I’m an Ivy League-educated white woman.
Although my DNA and college degrees might tell a different story, the fact that the predominately white university I attended used Yale locks on all of its dormitories means that I technically graduated from a Yale university, which, of course, makes me a “Yale man.”
Furthermore, Florida State University’s economics department is housed in the Bellamy Building, which is made of brick, some of which are cocoa-colored, which means I also graduated from a brown university. And I’ve purchased items from Jo-Ann Fabric and Hobby Lobby so, according to the logic of Georgia Republican congressional hopeful Rick McCormick, when the police pull me over, they should treat me as if I’m a white woman.
McCormick, who did not attend Morehouse College, is a physician and part-time conspiracy theorist running to represent Georgia’s 7th District in the House of Representatives, where one out of every five residents is Black and another 20 percent are immigrants. So how does a Republican candidate compete in a rapidly-diversifying district that’s only 46 percent white?
Easy. You just call yourself a “Morehouse Man.”
In television ads and campaign literature, McCormick and the Black people who support him repeatedly refer to the Morehouse College not-alumnus as a “Morehouse Man.”
Although McCormick has never attended Morehouse College, McCormick did attend medical school at the Morehouse School of Medicine (MSM), which is not affiliated with Morehouse in any way. To be fair, MSM was affiliated with the all-male historically black undergraduate institution for six of Morehouse College’s 153 years (from 1975-1981), so according to McCormick, he’s “entitled” to call himself a Morehouse Man.
“Dr. McCormick is immensely proud to have taught at Morehouse, obtained his Medical Degree from Morehouse School of Medicine, been elected by his diverse peers as Student Body President, and to have spoken at graduation,” campaign spokesman John Simpson told the Journal-Constitution. “He doesn’t see why he shouldn’t be able to share that honor with voters.”
Actual Morehouse men, however, feel differently, including one white tweeter (he works at The White Firm, so according to McCormick Logic...)
McCormick’s political blackface ruse wouldn’t be so egregious if he was trying to help actual Morehouse men. Instead, McCormick has promised to eliminate Obamacare, fight Medicare for All and extinguish the “radical left,” including “Nancy Pelosi and her socialist Squad.”
Wait...it gets worse.
McCormick has also been criticized by actual doctors for his misinformation about the coronavirus. More than 100 Georgia healthcare professionals signed a letter asking the state medical board to suspend McCormick’s license for spreading COVID-19 misinformation.

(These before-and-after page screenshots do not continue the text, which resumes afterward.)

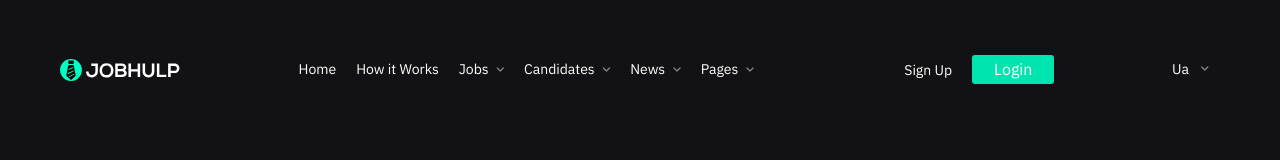
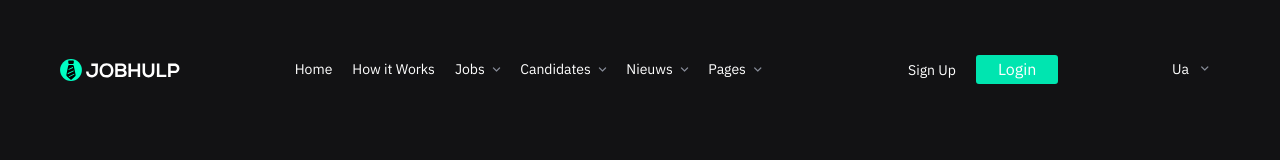
Before and after one commit to Jobhulp/Website, a Next.js app: page / in a window 1280 px wide. Shown: the top 160 px of the page. Built offline with nearby package versions, Linux system fonts and the light colour scheme.

Commit message:
Update Header.tsx

```diff
--- a/src/components/common/header/Header.tsx
+++ b/src/components/common/header/Header.tsx
@@ -162,7 +162,7 @@ const Header = () => {
                     e.preventDefault();
                     handleSubmenuClick('news');
                   }}>
-                    News
+                    Nieuws
                     <span className="show indicator">
                       <i className="puzzle-icon far fa-angle-down"></i>
                     </span>
```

“These issues are not those of simple partisan disagreements over policy,” reads the letter to the letter to the president of the Medical Association of Georgia. “We take issue with Dr.McCormick because the misinformation he is promoting is not only scientifically incorrect, it also undermines policies that are evidence-based and serves to further polarize our citizens along ideological lines rather than reaffirming the basic public health principles that have been proven effective in pandemic response. We believe this should be disqualifying for a candidate to be endorsed by the Medical Association of Georgia.”
McCormick has also refused to disavow the endorsement of QAnon conspiracy theorist Marjorie Taylor Greene, who is so far-right that her own party rejected her.
I disagree with the haters.
As someone who is actually a “Morehouse man,” (I attended a cookout at my friend Maurice’s house, whom we call “Mo,” which is how Black men say “more,” so...) I think McCormick is entitled to his claim as a “Morehouse Man.” In fact, he should be entitled to all rights and privileges associated with being a Black man.
And, as a white woman, I’m doing what any white woman would do when they see a Black man engaged in “suspicious activity.”
I’m calling the police right now.